• Work to complete: Please restate each entry word for word and leave the pictures out.

• Collection entries:
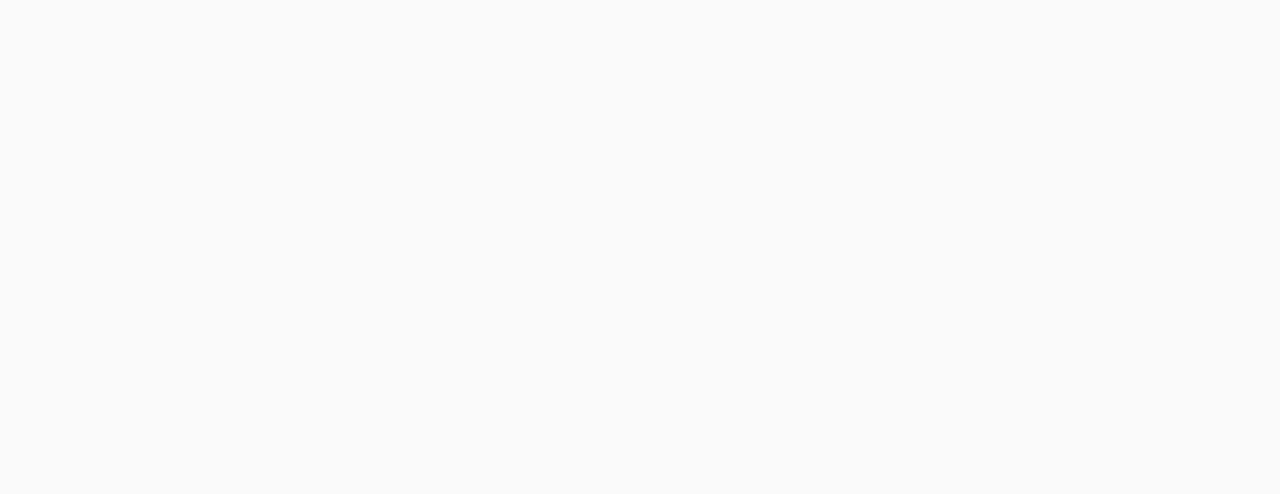
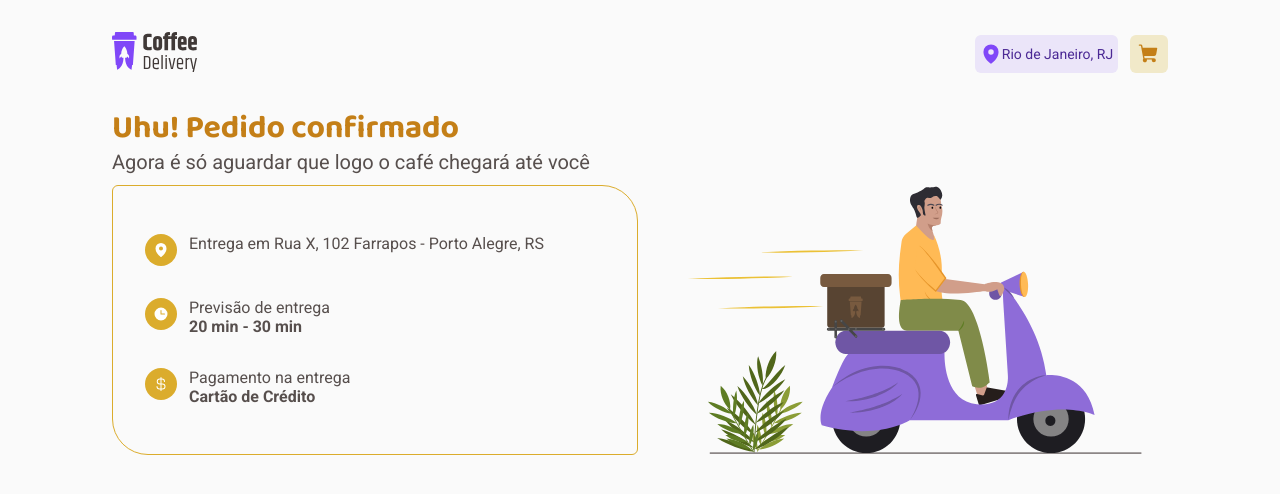
Before and after one commit to thainapires/coffee-delivery, a React (Vite) app: page /order-confirmed in a window 1280 px wide. Before the commit this address had no page. Shown: the top 494 px of the page. Built offline with nearby package versions, Linux system fonts and the light colour scheme.

Commit message:
adding confirm order page and updating code

```diff
--- a/src/Router.tsx
+++ b/src/Router.tsx
@@ -2,6 +2,7 @@
 import { Home } from "./pages/Home";
 import { Checkout } from "./pages/Checkout";
 import { DefaultLayout } from "./layouts/DefaultLayout";
+import { OrderConfirmed } from "./pages/OrderConfirmed";
 
 export function Router(){
     return (
@@ -9,6 +10,7 @@
             <Route path="/" element={<DefaultLayout/>}>
                 <Route path="/" element={<Home/>}/>
                 <Route path="/checkout" element={<Checkout/>}/>
+                <Route path="/order-confirmed" element={<OrderConfirmed/>}/>
             </Route>
         </Routes>
     )
--- a/src/components/Header/index.tsx
+++ b/src/components/Header/index.tsx
@@ -22,7 +22,7 @@
                 <NavLink to="/checkout" title="Carrinho">
                     <ShoppingCart weight="fill" size={22}/>
                 </NavLink>
-                <Badge>{totalQuantityOfItems}</Badge>
+                { totalQuantityOfItems > 0 ? <Badge>{totalQuantityOfItems}</Badge> : ''}
             </CartAndLocationContainer>
         </HeaderContainer>
     )
--- a/src/layouts/DefaultLayout/styles.ts
+++ b/src/layouts/DefaultLayout/styles.ts
@@ -3,7 +3,7 @@
 export const LayoutContainer = styled.div`
   display: flex;
   flex-direction: column;
-  padding: 0 10rem;
+  padding: 0 7rem;
 
   @media (max-width: 720px) {
     padding: 0 2rem;
--- a/src/pages/Checkout/index.tsx
+++ b/src/pages/Checkout/index.tsx
@@ -6,6 +6,7 @@
 import { zodResolver } from '@hookform/resolvers/zod';
 import { useForm } from 'react-hook-form'
 import * as zod from 'zod'
+import { useNavigate } from 'react-router-dom';
 
 const deliveryPrice = 350;
 
@@ -17,11 +18,14 @@
     district: zod.string().min(1, "Informe o Bairro"),
     city: zod.string().min(1, "Informe a Cidade"),
     uf: zod.string().length(2, "Informe a UF"),
+    payment: zod.string().min(1),
 })
 
 type NewOrderFormData = zod.infer<typeof orderValidationSchema>
 
 export function Checkout() {
+
+    const navigate = useNavigate()
 
     const { register, handleSubmit, watch, reset } = useForm<NewOrderFormData>({
         resolver: zodResolver(orderValidationSchema),
@@ -35,6 +39,8 @@
     function handleCreateNewOrder(data: any){
         console.log('Handle Submit');
         console.log(data);
+        console.log(cart);
+        navigate('/order-confirmed');
     }
 
     return (
@@ -71,14 +77,14 @@
                             </div>
                         </div>
                         <nav>
-                            <input type="radio" id="x1" name="x"/>
-                            <label htmlFor="x1"><CreditCard/> CARTÃO DE CRÉDITO</label>
+                            <input value="creditCard" type="radio" id="creditCard" {...register("payment")}/>
+                            <label htmlFor="creditCard"><CreditCard/> CARTÃO DE CRÉDITO</label>
 
-                            <input type="radio" id="x2" name="x"/>
-                            <label htmlFor="x2"><Bank/> CARTÃO DE DÉBITO</label>
+                            <input value="debitCard" type="radio" id="debitCard" {...register("payment")}/>
+                            <label htmlFor="debitCard"><Bank/> CARTÃO DE DÉBITO</label>
 
-                            <input type="radio" id="x3" name="x"/>
-                            <label htmlFor="x3"><Money/> DINHEIRO</label>
+                            <input value="money" type="radio" id="money" {...register("payment")}/>
+                            <label htmlFor="money"><Money/> DINHEIRO</label>
                         </nav>
                     </PaymentInfo>
                 </OrderInformationContainer>
--- /dev/null
+++ b/src/pages/OrderConfirmed/index.tsx
@@ -0,0 +1,37 @@
+import { CardContainer, CardItem, ContentContainer, MainContainer } from "./styles";
+import orderConfirmed from '../../assets/order-confirmed.svg'
+import { MapPin, Clock, CurrencyDollar } from 'phosphor-react';
+
+export function OrderConfirmed() {
+    return (
+        <MainContainer>
+            <h5>Uhu! Pedido confirmado</h5>
+            <h6>Agora é só aguardar que logo o café chegará até você</h6>
+            <ContentContainer>
+                <CardContainer>
+                    <CardItem>
+                        <span><MapPin weight="fill"/></span>
+                        <div>
+                            <p>Entrega em Rua X, 102 Farrapos - Porto Alegre, RS</p>
+                        </div>
+                    </CardItem>
+                    <CardItem>
+                        <span><Clock weight="fill"/></span>
+                        <div>
+                            <p>Previsão de entrega</p>
+                            <p><strong>20 min - 30 min</strong></p>
+                        </div>
+                    </CardItem>
+                    <CardItem>
+                        <span><CurrencyDollar weight="fill"/></span>
+                        <div>
+                            <p>Pagamento na entrega</p>
+                            <p><strong>Cartão de Crédito</strong></p>
+                        </div>
+                    </CardItem>
+                </CardContainer>
+                <img src={orderConfirmed} alt="" />
+            </ContentContainer>
+        </MainContainer>
+    )
+}
--- /dev/null
+++ b/src/pages/OrderConfirmed/styles.ts
@@ -0,0 +1,60 @@
+import styled from "styled-components";
+
+export const MainContainer = styled.main`
+    display: flex;
+    flex-direction: column;
+
+    h5{
+        color: ${(props) => props.theme["yellow-dark"]};
+        font-size: ${(props) => props.theme.textSizes["title-title-l"]};
+        font-family: ${(props) => props.theme.fonts.title};
+    }
+
+    h6{
+        font-size: ${(props) => props.theme.textSizes["text-regular-l"]};
+        font-weight: 400;
+    }
+
+`;
+
+export const ContentContainer = styled.main`
+    display: flex;
+    justify-content: space-between;
+    align-items: center;
+`;
+
+export const CardContainer = styled.main`
+    width: 32.87rem;
+    height: 16.875rem;
+    background-color: red;
+    border-width: 1.5px;
+    border-style: solid;
+    border-color: ${(props) => props.theme.yellow};
+    //border-image: linear-gradient(to right, ${(props) => props.theme.yellow}, ${(props) => props.theme.purple}) 1;
+    background: ${(props) => props.theme.background};
+    border-radius: 0.375rem 2.25rem 0.375rem 2.25rem;
+
+    display: flex;
+    flex-direction: column;
+    gap: 2rem;
+    padding: 2rem;
+    justify-content: center;
+`;
+
+export const CardItem = styled.main`
+    display: flex;
+    gap: 0.75rem;
+    span{
+        width: 2rem;
+        height: 2rem;
+        background-color: ${(props) => props.theme.yellow};
+        display: flex;
+        align-items: center;
+        justify-content: center;
+        border-radius: 100px;
+        color: white;
+    }
+    div{
+        font-size: ${(props) => props.theme.textSizes["text-regular-m"]};
+    }
+`;
```
Also changed, not shown: src/contexts/OrderDetailsContext.tsx (deleted, +0 -51 lines), src/assets/order-confirmed.svg (added).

• Output of the task:
Before and after one commit to thainapires/coffee-delivery, a React (Vite) app: page /order-confirmed in a window 1280 px wide. Before the commit this address had no page. Shown: the top 494 px of the page. Built offline with nearby package versions, Linux system fonts and the light colour scheme.

Commit message:
adding confirm order page and updating code

```diff
--- a/src/Router.tsx
+++ b/src/Router.tsx
@@ -2,6 +2,7 @@
 import { Home } from "./pages/Home";
 import { Checkout } from "./pages/Checkout";
 import { DefaultLayout } from "./layouts/DefaultLayout";
+import { OrderConfirmed } from "./pages/OrderConfirmed";
 
 export function Router(){
     return (
@@ -9,6 +10,7 @@
             <Route path="/" element={<DefaultLayout/>}>
                 <Route path="/" element={<Home/>}/>
                 <Route path="/checkout" element={<Checkout/>}/>
+                <Route path="/order-confirmed" element={<OrderConfirmed/>}/>
             </Route>
         </Routes>
     )
--- a/src/components/Header/index.tsx
+++ b/src/components/Header/index.tsx
@@ -22,7 +22,7 @@
                 <NavLink to="/checkout" title="Carrinho">
                     <ShoppingCart weight="fill" size={22}/>
                 </NavLink>
-                <Badge>{totalQuantityOfItems}</Badge>
+                { totalQuantityOfItems > 0 ? <Badge>{totalQuantityOfItems}</Badge> : ''}
             </CartAndLocationContainer>
         </HeaderContainer>
     )
--- a/src/layouts/DefaultLayout/styles.ts
+++ b/src/layouts/DefaultLayout/styles.ts
@@ -3,7 +3,7 @@
 export const LayoutContainer = styled.div`
   display: flex;
   flex-direction: column;
-  padding: 0 10rem;
+  padding: 0 7rem;
 
   @media (max-width: 720px) {
     padding: 0 2rem;
--- a/src/pages/Checkout/index.tsx
+++ b/src/pages/Checkout/index.tsx
@@ -6,6 +6,7 @@
 import { zodResolver } from '@hookform/resolvers/zod';
 import { useForm } from 'react-hook-form'
 import * as zod from 'zod'
+import { useNavigate } from 'react-router-dom';
 
 const deliveryPrice = 350;
 
@@ -17,11 +18,14 @@
     district: zod.string().min(1, "Informe o Bairro"),
     city: zod.string().min(1, "Informe a Cidade"),
     uf: zod.string().length(2, "Informe a UF"),
+    payment: zod.string().min(1),
 })
 
 type NewOrderFormData = zod.infer<typeof orderValidationSchema>
 
 export function Checkout() {
+
+    const navigate = useNavigate()
 
     const { register, handleSubmit, watch, reset } = useForm<NewOrderFormData>({
         resolver: zodResolver(orderValidationSchema),
@@ -35,6 +39,8 @@
     function handleCreateNewOrder(data: any){
         console.log('Handle Submit');
         console.log(data);
+        console.log(cart);
+        navigate('/order-confirmed');
     }
 
     return (
@@ -71,14 +77,14 @@
                             </div>
                         </div>
                         <nav>
-                            <input type="radio" id="x1" name="x"/>
-                            <label htmlFor="x1"><CreditCard/> CARTÃO DE CRÉDITO</label>
+                            <input value="creditCard" type="radio" id="creditCard" {...register("payment")}/>
+                            <label htmlFor="creditCard"><CreditCard/> CARTÃO DE CRÉDITO</label>
 
-                            <input type="radio" id="x2" name="x"/>
-                            <label htmlFor="x2"><Bank/> CARTÃO DE DÉBITO</label>
+                            <input value="debitCard" type="radio" id="debitCard" {...register("payment")}/>
+                            <label htmlFor="debitCard"><Bank/> CARTÃO DE DÉBITO</label>
 
-                            <input type="radio" id="x3" name="x"/>
-                            <label htmlFor="x3"><Money/> DINHEIRO</label>
+                            <input value="money" type="radio" id="money" {...register("payment")}/>
+                            <label htmlFor="money"><Money/> DINHEIRO</label>
                         </nav>
                     </PaymentInfo>
                 </OrderInformationContainer>
--- /dev/null
+++ b/src/pages/OrderConfirmed/index.tsx
@@ -0,0 +1,37 @@
+import { CardContainer, CardItem, ContentContainer, MainContainer } from "./styles";
+import orderConfirmed from '../../assets/order-confirmed.svg'
+import { MapPin, Clock, CurrencyDollar } from 'phosphor-react';
+
+export function OrderConfirmed() {
+    return (
+        <MainContainer>
+            <h5>Uhu! Pedido confirmado</h5>
+            <h6>Agora é só aguardar que logo o café chegará até você</h6>
+            <ContentContainer>
+                <CardContainer>
+                    <CardItem>
+                        <span><MapPin weight="fill"/></span>
+                        <div>
+                            <p>Entrega em Rua X, 102 Farrapos - Porto Alegre, RS</p>
+                        </div>
+                    </CardItem>
+                    <CardItem>
+                        <span><Clock weight="fill"/></span>
+                        <div>
+                            <p>Previsão de entrega</p>
+                            <p><strong>20 min - 30 min</strong></p>
+                        </div>
+                    </CardItem>
+                    <CardItem>
+                        <span><CurrencyDollar weight="fill"/></span>
+                        <div>
+                            <p>Pagamento na entrega</p>
+                            <p><strong>Cartão de Crédito</strong></p>
+                        </div>
+                    </CardItem>
+                </CardContainer>
+                <img src={orderConfirmed} alt="" />
+            </ContentContainer>
+        </MainContainer>
+    )
+}
--- /dev/null
+++ b/src/pages/OrderConfirmed/styles.ts
@@ -0,0 +1,60 @@
+import styled from "styled-components";
+
+export const MainContainer = styled.main`
+    display: flex;
+    flex-direction: column;
+
+    h5{
+        color: ${(props) => props.theme["yellow-dark"]};
+        font-size: ${(props) => props.theme.textSizes["title-title-l"]};
+        font-family: ${(props) => props.theme.fonts.title};
+    }
+
+    h6{
+        font-size: ${(props) => props.theme.textSizes["text-regular-l"]};
+        font-weight: 400;
+    }
+
+`;
+
+export const ContentContainer = styled.main`
+    display: flex;
+    justify-content: space-between;
+    align-items: center;
+`;
+
+export const CardContainer = styled.main`
+    width: 32.87rem;
+    height: 16.875rem;
+    background-color: red;
+    border-width: 1.5px;
+    border-style: solid;
+    border-color: ${(props) => props.theme.yellow};
+    //border-image: linear-gradient(to right, ${(props) => props.theme.yellow}, ${(props) => props.theme.purple}) 1;
+    background: ${(props) => props.theme.background};
+    border-radius: 0.375rem 2.25rem 0.375rem 2.25rem;
+
+    display: flex;
+    flex-direction: column;
+    gap: 2rem;
+    padding: 2rem;
+    justify-content: center;
+`;
+
+export const CardItem = styled.main`
+    display: flex;
+    gap: 0.75rem;
+    span{
+        width: 2rem;
+        height: 2rem;
+        background-color: ${(props) => props.theme.yellow};
+        display: flex;
+        align-items: center;
+        justify-content: center;
+        border-radius: 100px;
+        color: white;
+    }
+    div{
+        font-size: ${(props) => props.theme.textSizes["text-regular-m"]};
+    }
+`;
```
Also changed, not shown: src/contexts/OrderDetailsContext.tsx (deleted, +0 -51 lines), src/assets/order-confirmed.svg (added).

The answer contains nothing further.